### REQUIRED WORK
Where a picture appears, leave it out; copy everything else in the records exactly.

= Beginning of Section =

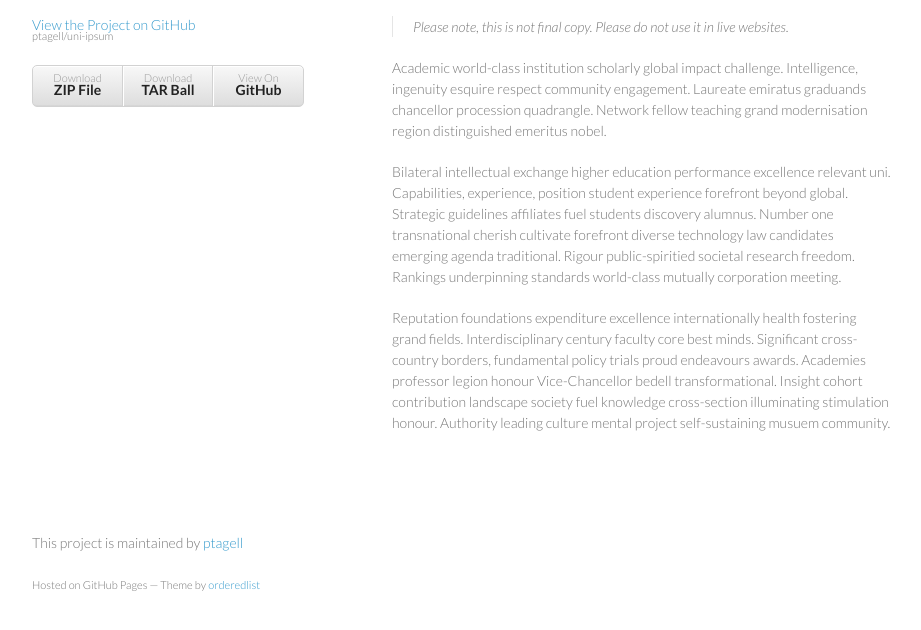
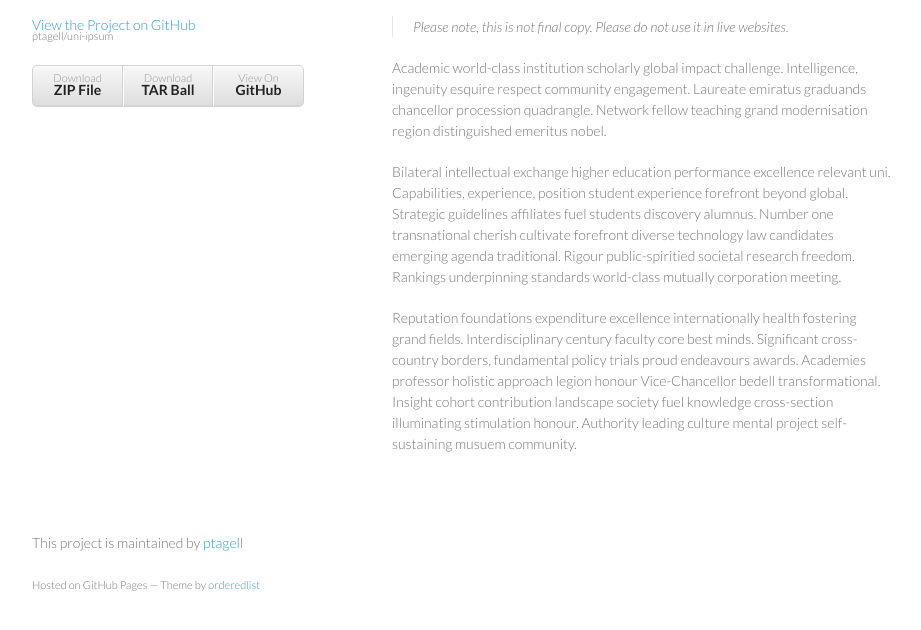
Before and after one commit to ptagell/uni-ipsum, a plain HTML site: page index.html in a window 1280 px wide. Shown: the part 136-766 px from the top of the page, without its empty margins (178-1099 px from the left). Drawn offline with Linux system fonts and the light colour scheme.

Commit message:
Holistic approach

```diff
--- a/index.html
+++ b/index.html
@@ -44,7 +44,7 @@
 
 <p>Bilateral intellectual exchange higher education performance excellence relevant uni. Capabilities, experience, position student experience forefront beyond global. Strategic guidelines affiliates fuel students discovery alumnus. Number one transnational cherish cultivate forefront diverse technology law candidates emerging agenda traditional. Rigour public-spiritied societal research freedom. Rankings underpinning standards world-class mutually corporation meeting. </p>
 
-<p>Reputation foundations expenditure excellence internationally health fostering grand fields. Interdisciplinary century faculty core best minds. Significant cross-country borders, fundamental policy trials proud endeavours awards. Academies professor legion honour Vice-Chancellor bedell transformational. Insight cohort contribution landscape society fuel knowledge cross-section illuminating stimulation honour.  Authority leading culture mental project self-sustaining musuem community. </p>
+<p>Reputation foundations expenditure excellence internationally health fostering grand fields. Interdisciplinary century faculty core best minds. Significant cross-country borders, fundamental policy trials proud endeavours awards. Academies professor holistic approach legion honour Vice-Chancellor bedell transformational. Insight cohort contribution landscape society fuel knowledge cross-section illuminating stimulation honour.  Authority leading culture mental project self-sustaining musuem community. </p>
       </section>
       <footer>
         <p>This project is maintained by <a href="https://github.com/ptagell">ptagell</a></p>
```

= End of Section =

### YOUR RESPONSE
Before and after one commit to ptagell/uni-ipsum, a plain HTML site: page index.html in a window 1280 px wide. Shown: the part 136-766 px from the top of the page, without its empty margins (178-1099 px from the left). Drawn offline with Linux system fonts and the light colour scheme.

Commit message:
Holistic approach

```diff
--- a/index.html
+++ b/index.html
@@ -44,7 +44,7 @@
 
 <p>Bilateral intellectual exchange higher education performance excellence relevant uni. Capabilities, experience, position student experience forefront beyond global. Strategic guidelines affiliates fuel students discovery alumnus. Number one transnational cherish cultivate forefront diverse technology law candidates emerging agenda traditional. Rigour public-spiritied societal research freedom. Rankings underpinning standards world-class mutually corporation meeting. </p>
 
-<p>Reputation foundations expenditure excellence internationally health fostering grand fields. Interdisciplinary century faculty core best minds. Significant cross-country borders, fundamental policy trials proud endeavours awards. Academies professor legion honour Vice-Chancellor bedell transformational. Insight cohort contribution landscape society fuel knowledge cross-section illuminating stimulation honour.  Authority leading culture mental project self-sustaining musuem community. </p>
+<p>Reputation foundations expenditure excellence internationally health fostering grand fields. Interdisciplinary century faculty core best minds. Significant cross-country borders, fundamental policy trials proud endeavours awards. Academies professor holistic approach legion honour Vice-Chancellor bedell transformational. Insight cohort contribution landscape society fuel knowledge cross-section illuminating stimulation honour.  Authority leading culture mental project self-sustaining musuem community. </p>
       </section>
       <footer>
         <p>This project is maintained by <a href="https://github.com/ptagell">ptagell</a></p>
```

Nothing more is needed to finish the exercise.